Edgcumbe, Richard (1764-1839) (DNB00)
|←Edgcumbe, Richard (1716-1761)||Dictionary of National Biography, 1885-1900, Volume 16
Edgcumbe, Richard (1764-1839)
|Edgeworth De Firmont, Henry Essex→|
EDGCUMBE, RICHARD, second Earl of Mount-Edgcumbe (1764–1839), only child of George, the first earl [q. v.], was born on 13 Sept. 1764. He was educated at Christ Church, Oxford, of which university he was created a D.C.L. in 1793. As Viscount Valletort he represented the borough of Fowey in the tory interest from 1786 to 1795, when, on the death of his father, he was elevated to the peerage. At the same time he was appointed to succeed his father as lord-lieutenant and custos rotulorum of the county of Cornwall. In March 1808 he was appointed captain of the band of gentlemen pensioners, and was sworn of the privy council. He held the captaincy until 1812.
Mount-Edgcumbe was a man of artistic tastes. Cyrus Redding, in his ‘Fifty Years' Recollections,’ harshly and unjustly describes him at p. 175 of vol. i. as ‘a mere fribble, exhibiting little above the calibre of an opera connoisseur, with something of the mimic.’ He seems, indeed, to have been in great request as an amateur actor (Leslie and Taylor, Life of Sir Joshua Reynolds, ii. 76, 77, 508, and the Journal and Correspondence of Miss Berry, ii. 110, 114, who preserves a clever prologue written by him for the theatricals at Strawberry Hill in 1800). He also wrote, at first for private circulation, some amusing and discriminating ‘Musical Reminiscences of an Old Amateur; chiefly respecting the Italian Opera in England for fifty years, from 1793 to 1823.’ The second edition, published anonymously, appeared in 1827; the third, to which he appended his name, in 1828; and the fourth, ‘continued to the present times, and including the Festival at Westminster Abbey,’ in 1834. The merits of the little book are recognised in the ‘Athenæum’ of 22 Nov. 1834. Mount-Edgcumbe records the interesting fact that he composed an opera on the ‘Zenobia’ of Metastasio, which was performed on the occasion of Banti's benefit in 1800 (pp. 82–3 of the fourth edition), but the score has not been preserved.

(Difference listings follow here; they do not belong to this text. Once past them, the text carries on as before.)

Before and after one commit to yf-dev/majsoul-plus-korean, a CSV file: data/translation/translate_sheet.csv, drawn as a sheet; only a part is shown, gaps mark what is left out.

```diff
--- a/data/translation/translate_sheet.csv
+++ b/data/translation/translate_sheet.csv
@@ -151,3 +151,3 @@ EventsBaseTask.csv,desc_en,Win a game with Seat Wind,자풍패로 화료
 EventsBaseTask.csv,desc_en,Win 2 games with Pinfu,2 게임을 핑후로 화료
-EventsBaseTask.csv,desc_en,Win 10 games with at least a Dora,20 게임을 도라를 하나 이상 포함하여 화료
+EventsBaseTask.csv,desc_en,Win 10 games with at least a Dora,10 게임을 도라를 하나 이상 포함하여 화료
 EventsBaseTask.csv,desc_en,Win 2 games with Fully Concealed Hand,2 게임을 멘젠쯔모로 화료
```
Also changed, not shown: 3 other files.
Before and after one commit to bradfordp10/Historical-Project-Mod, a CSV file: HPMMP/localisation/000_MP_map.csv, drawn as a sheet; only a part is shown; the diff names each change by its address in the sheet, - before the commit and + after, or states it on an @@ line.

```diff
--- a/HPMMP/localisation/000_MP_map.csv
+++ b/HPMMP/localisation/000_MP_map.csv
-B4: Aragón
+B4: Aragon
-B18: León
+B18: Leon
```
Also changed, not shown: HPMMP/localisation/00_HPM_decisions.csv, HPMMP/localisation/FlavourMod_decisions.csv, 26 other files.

Mount-Edgcumbe died, 26 Sept. 1839, at Richmond, and was buried in Petersham churchyard (Brayley, History of Surrey, iii. 132). He married on 21 Feb. 1789 Lady Sophia Hobart, third daughter of John, second earl of Buckinghamshire, who died on 17 Aug. 1806, and was succeeded by his eldest son, Ernest Augustus, third earl of Mount Edgcumbe, born in 1797, died in 1861, the author of some interesting ‘Extracts from Journals kept during the Revolutions at Rome and Palermo’ (1849, 2nd edit. 1850).
Reynolds painted Mount-Edgcumbe's portrait in 1774; the original is now in the Mount-Edgcumbe collection, and was engraved by Dickinson.[Boase and Courtney's Bibliotheca Cornubiensis, i. 131, iii. 1168; Gent. Mag. xii. 540 (1839).]